Gail Jones' latest novel shines a light darkly through the life of Joseph Conrad.
Two panels. On the left a black and white portrait of author Gail Jones, a woman with long dark hair and a fringe. Right: cover of her book 'One Another'.

Like Gail Jones’ previous novel, Salonika Burning, One Another considers the life of a famous historical figure. In this case, it’s Joseph Conrad. Told from the singular perspective of Helen, a student at Cambridge in 1992, the novel allows Jones to examine the realities of memory, male violence and the writing life. One Another alternates between Helen’s perspective and the manuscript she’s creating about Conrad, each of the two narrative strands acting as a thematic mirror for the other.   

We are shaped, Jones establishes, not merely by the objective reality of our lives, but equally by the way we internalise them. Helen repeatedly returns to recollections of her deceased father: their games of chess in the middle of the night, Sunday afternoons of fish and chips by the ocean and, particularly, Saturdays at the grocery store, which were not just a ‘tedious chore’, but also a source of satisfaction. If Helen’s memories of her father are an anchor, her relationship with Justin can be seen as a possible unmooring. 

Jones explores the overt and subtle erasure and ill-treatment women experience at the hands of men. Helen’s lover, Justin, was deceptively charming. Her concerns about his public and private behaviour culminated in a physical confrontation at her dorm and had terrible repercussions for Helen and others around her. Once sexually attracted to Justin, during the confrontation she ‘saw only radiating power, how Justin was caught in the moment and enjoying her fear’.

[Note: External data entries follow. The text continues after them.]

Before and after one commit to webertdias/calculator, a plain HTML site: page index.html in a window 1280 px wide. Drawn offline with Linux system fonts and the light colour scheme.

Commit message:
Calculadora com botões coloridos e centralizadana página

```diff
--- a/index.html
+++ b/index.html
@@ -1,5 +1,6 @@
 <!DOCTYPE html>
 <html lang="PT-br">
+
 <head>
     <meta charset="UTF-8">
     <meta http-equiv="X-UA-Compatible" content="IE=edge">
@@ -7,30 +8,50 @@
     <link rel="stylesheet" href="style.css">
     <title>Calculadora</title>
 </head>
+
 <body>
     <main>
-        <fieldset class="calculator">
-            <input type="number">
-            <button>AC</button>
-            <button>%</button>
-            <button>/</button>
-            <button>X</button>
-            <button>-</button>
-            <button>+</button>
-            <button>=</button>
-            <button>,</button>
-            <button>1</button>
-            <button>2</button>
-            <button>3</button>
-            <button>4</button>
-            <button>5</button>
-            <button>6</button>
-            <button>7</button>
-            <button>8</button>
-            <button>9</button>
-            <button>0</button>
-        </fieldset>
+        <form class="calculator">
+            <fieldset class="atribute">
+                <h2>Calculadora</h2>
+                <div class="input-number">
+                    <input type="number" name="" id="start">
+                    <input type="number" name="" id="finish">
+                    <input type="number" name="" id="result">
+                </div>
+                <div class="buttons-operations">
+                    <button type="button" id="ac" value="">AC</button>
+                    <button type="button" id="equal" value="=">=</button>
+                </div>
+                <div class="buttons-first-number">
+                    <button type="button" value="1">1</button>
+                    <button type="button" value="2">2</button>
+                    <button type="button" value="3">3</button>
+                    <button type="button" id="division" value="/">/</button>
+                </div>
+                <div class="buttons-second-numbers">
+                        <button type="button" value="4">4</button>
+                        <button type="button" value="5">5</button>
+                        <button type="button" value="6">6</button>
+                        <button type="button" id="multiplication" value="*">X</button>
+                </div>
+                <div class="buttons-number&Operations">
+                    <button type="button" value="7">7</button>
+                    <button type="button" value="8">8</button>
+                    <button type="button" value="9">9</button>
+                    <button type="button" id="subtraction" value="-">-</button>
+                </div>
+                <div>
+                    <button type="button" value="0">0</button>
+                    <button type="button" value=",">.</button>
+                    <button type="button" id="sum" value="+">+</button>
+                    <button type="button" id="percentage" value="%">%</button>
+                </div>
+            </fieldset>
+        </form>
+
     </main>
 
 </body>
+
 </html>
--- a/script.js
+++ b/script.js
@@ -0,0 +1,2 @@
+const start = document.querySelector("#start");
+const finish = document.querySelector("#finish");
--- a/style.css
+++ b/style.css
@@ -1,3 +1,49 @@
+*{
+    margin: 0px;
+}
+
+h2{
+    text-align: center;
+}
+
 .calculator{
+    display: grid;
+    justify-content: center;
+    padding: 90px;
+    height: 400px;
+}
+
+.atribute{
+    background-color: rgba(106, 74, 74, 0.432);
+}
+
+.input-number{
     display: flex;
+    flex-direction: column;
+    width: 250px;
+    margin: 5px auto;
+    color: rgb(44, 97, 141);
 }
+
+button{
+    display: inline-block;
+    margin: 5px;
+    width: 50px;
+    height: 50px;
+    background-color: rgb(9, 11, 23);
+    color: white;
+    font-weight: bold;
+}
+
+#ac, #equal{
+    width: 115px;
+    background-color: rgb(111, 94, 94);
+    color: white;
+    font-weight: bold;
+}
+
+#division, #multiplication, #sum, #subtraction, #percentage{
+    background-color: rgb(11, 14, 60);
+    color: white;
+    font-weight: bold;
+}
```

Justin’s anger and violence create within Helen a ‘rolling chaos’ and sense of being ‘defeated,’ though not useless. Her self-worth, despite his attacks, remains intact. Helen’s experience of male-domination is more direct, but no less important than that of Conrad’s wife, Jessie. Of Jessie, Jones notes ‘scholars and writers rarely mention her’, she who ‘cooks, types manuscripts and endures her husband’s wayward moods’. She – like so many women before and after – is simultaneously rendered essential and invisible.  

Reading and writing – two great acts of literary citizenship – are at the heart of this novel. It begins, for Helen, with reading, ‘a flow into fiction’s otherness that welcomed and accommodated her’. Writing follows, as Helen observes that books are ‘the fashioning in words by which Joseph manages in his losses’ and by which she – first, with her thesis and then, later, her manuscript – manages her own. Consequently, Helen’s fictionalised author ‘feels he lives more in written words than in what others call real life’. For a time, Helen does too. The chasm between herself and the other Cambridge students seems unbridgeable and she is forever separate and alone – just as Conrad had been. 

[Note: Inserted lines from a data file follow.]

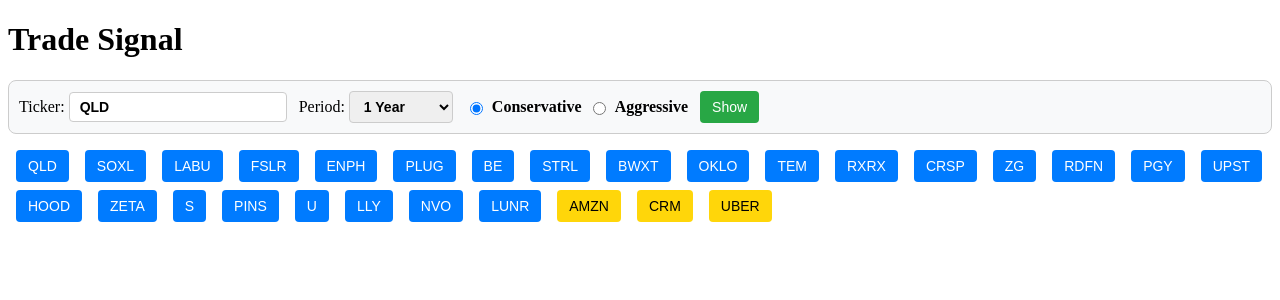
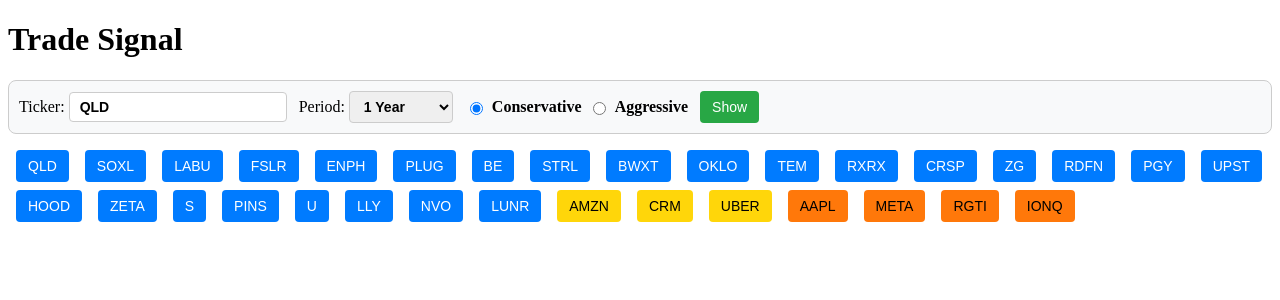
Before and after one commit to jaeyp/stock-api, a FastAPI app: page /trade_signal in a window 1280 px wide. Shown: the top 300 px of the page. Run offline with FastAPI, Linux system fonts and the light colour scheme.

Commit message:
wip: add other tickers

```diff
--- a/app/api/signal.py
+++ b/app/api/signal.py
@@ -11,7 +11,7 @@ router = APIRouter()
 # Safe default ticker list (modified to copy from default_factory)
 DEFAULT_TICKERS = ["QLD", "SOXL", "LABU", "FSLR", "ENPH", "PLUG", "BE", "STRL", "BWXT", "OKLO",
                     "TEM", "RXRX", "CRSP", "ZG", "RDFN", "PGY", "UPST", "HOOD", "ZETA", "S",
-                    "PINS", "U", "LLY", "NVO", "LUNR", "AMZN", "CRM", "UBER"]
+                    "PINS", "U", "LLY", "NVO", "LUNR", "AMZN", "CRM", "UBER", "AAPL", "META", "RGTI", "IONQ"]
 
 class TradeSignalResponse(BaseModel):
     ticker: str
--- a/app/templates/trade_signal.html
+++ b/app/templates/trade_signal.html
@@ -40,6 +40,19 @@
       }
       .ticker-nabak-button:hover {
         background-color: #ffc300;
+      }
+      .ticker-other-button {
+        margin: 4px 8px;
+        padding: 8px 12px;
+        border: none;
+        background-color: #ff780a;
+        color: black;
+        cursor: pointer;
+        border-radius: 4px;
+        font-size: 14px;
+      }
+      .ticker-other-button:hover {
+        background-color: #ff580a;
       }
       .input-container {
         display: flex;
@@ -109,6 +122,7 @@
         "LUNR",
       ];
       const favoriteTickersNabak = ["AMZN", "CRM", "UBER"];
+      const otherTickers = ["AAPL", "META", "RGTI", "IONQ"];
 
       window.onload = function () {
         const tickerContainer = document.getElementById("favorite-tickers");
@@ -126,6 +140,16 @@
           let btn = document.createElement("button");
           btn.innerText = ticker;
           btn.className = "ticker-nabak-button";
+          btn.onclick = function () {
+            document.getElementById("ticker").value = ticker;
+            fetchGraph();
+          };
+          tickerContainer.appendChild(btn);
+        });
+        otherTickers.forEach((ticker) => {
+          let btn = document.createElement("button");
+          btn.innerText = ticker;
+          btn.className = "ticker-other-button";
           btn.onclick = function () {
             document.getElementById("ticker").value = ticker;
             fetchGraph();
```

Read: Book review: The Star on the Grave, Linda Margolin Royal

Yet unlike her imagined Conrad, Helen ultimately opens herself to ‘the relief of true company’. In this, their narratives are no longer a mirror, and Jones’ protagonist steps into a space and life that is entirely her own.

One Another, Gail Jones
Publisher: Text Publishing
ISBN: 9781922790644
Format: Paperback
Pages: 256pp
Release date: 27 February 2024
RRP: $34.99

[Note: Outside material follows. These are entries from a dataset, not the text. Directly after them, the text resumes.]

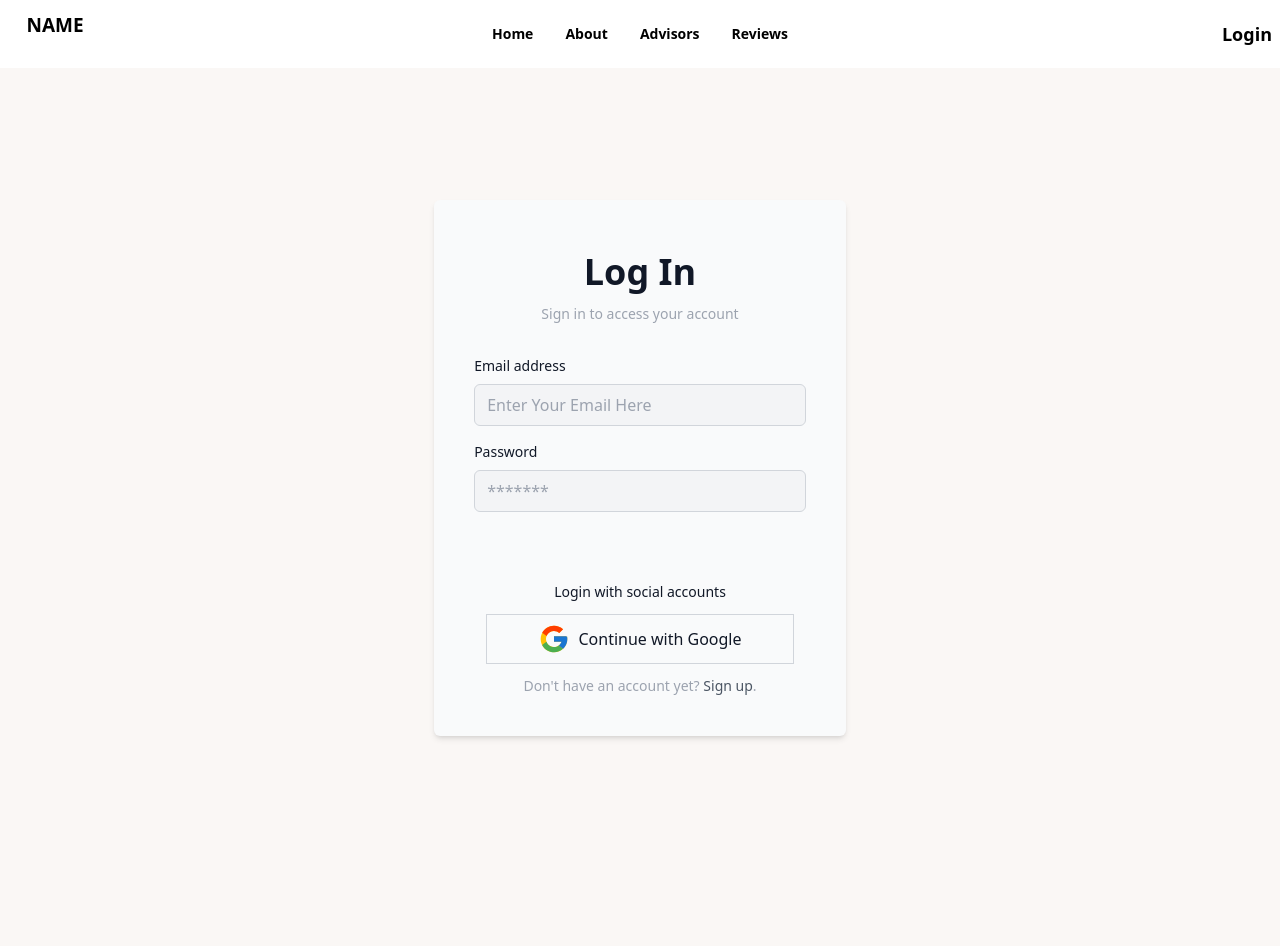
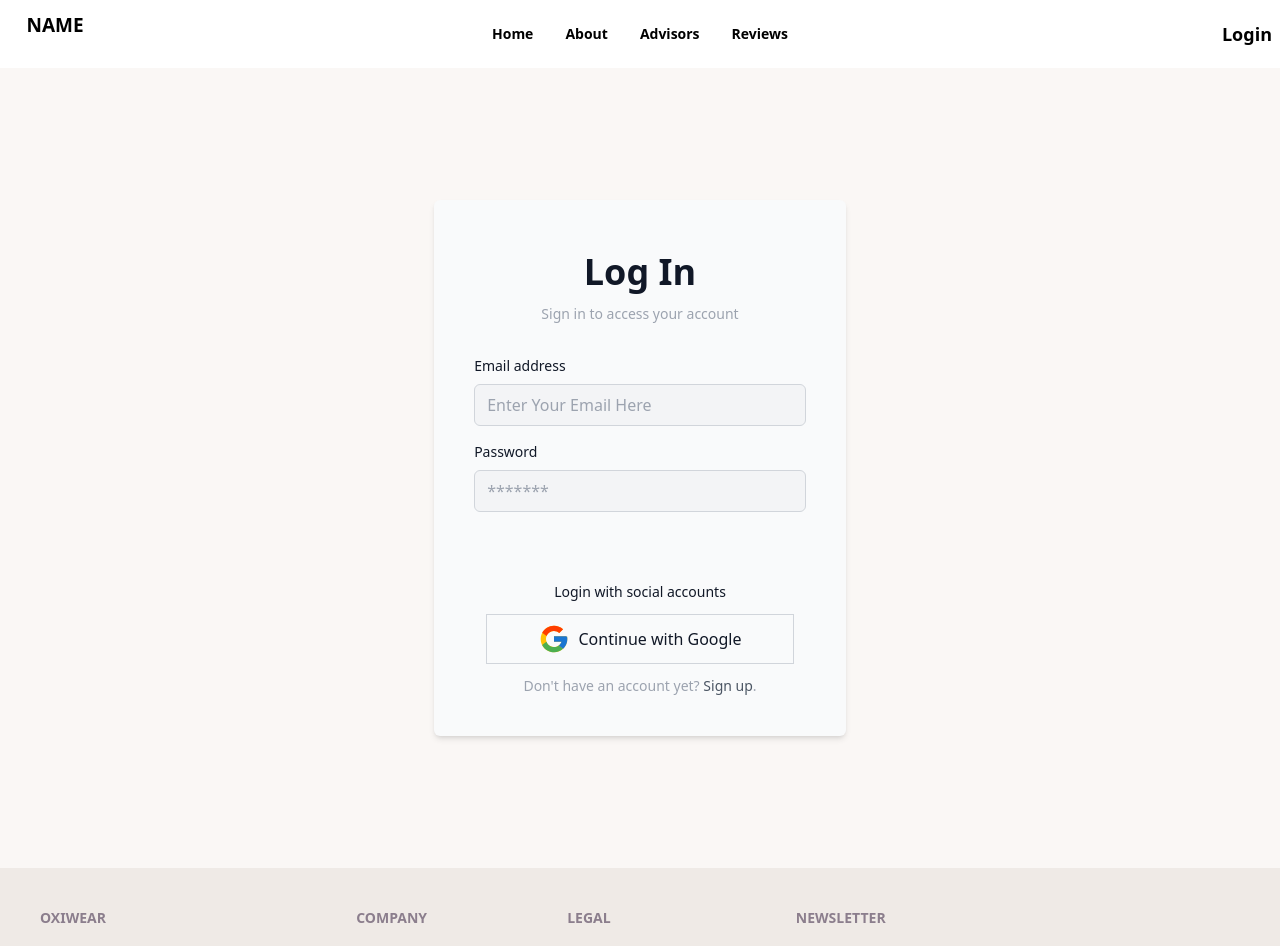
Before and after one commit to Sakib360360/Moon-Knoght-Project, a React (Vite) app: page /login in a window 1280 px wide. Shown: the top 946 px of the page. Before the commit the page ends 868 px from the top, so only its background shows below. Built offline with nearby package versions, Linux system fonts and the light colour scheme.

Commit message:
footer added

```diff
--- a/src/Components/Layouts/Main/LoginLayout.jsx
+++ b/src/Components/Layouts/Main/LoginLayout.jsx
@@ -1,5 +1,6 @@
 import { Outlet } from "react-router-dom";
 import NavBar from "../../Shared/Navbar/Navbar";
+import Footer from "../../page/Shared/Footer/Footer";
 
 
 const LoginLayout = () => {
@@ -9,7 +10,7 @@ const LoginLayout = () => {
       <div className="min-h-[calc(100vh-136px)]">
         <Outlet />
       </div>
-    {/*   <Footer></Footer> */}
+  <Footer></Footer>
     </div>
   );
 };
```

Laura Pettenuzzo (she/her) is a disabled writer based in Naarm. Her words have appeared in SBS Voices, ABC Everyday, Mascara Literary Review and The Guardian. She is also a member of the Victorian Disability Advisory Council.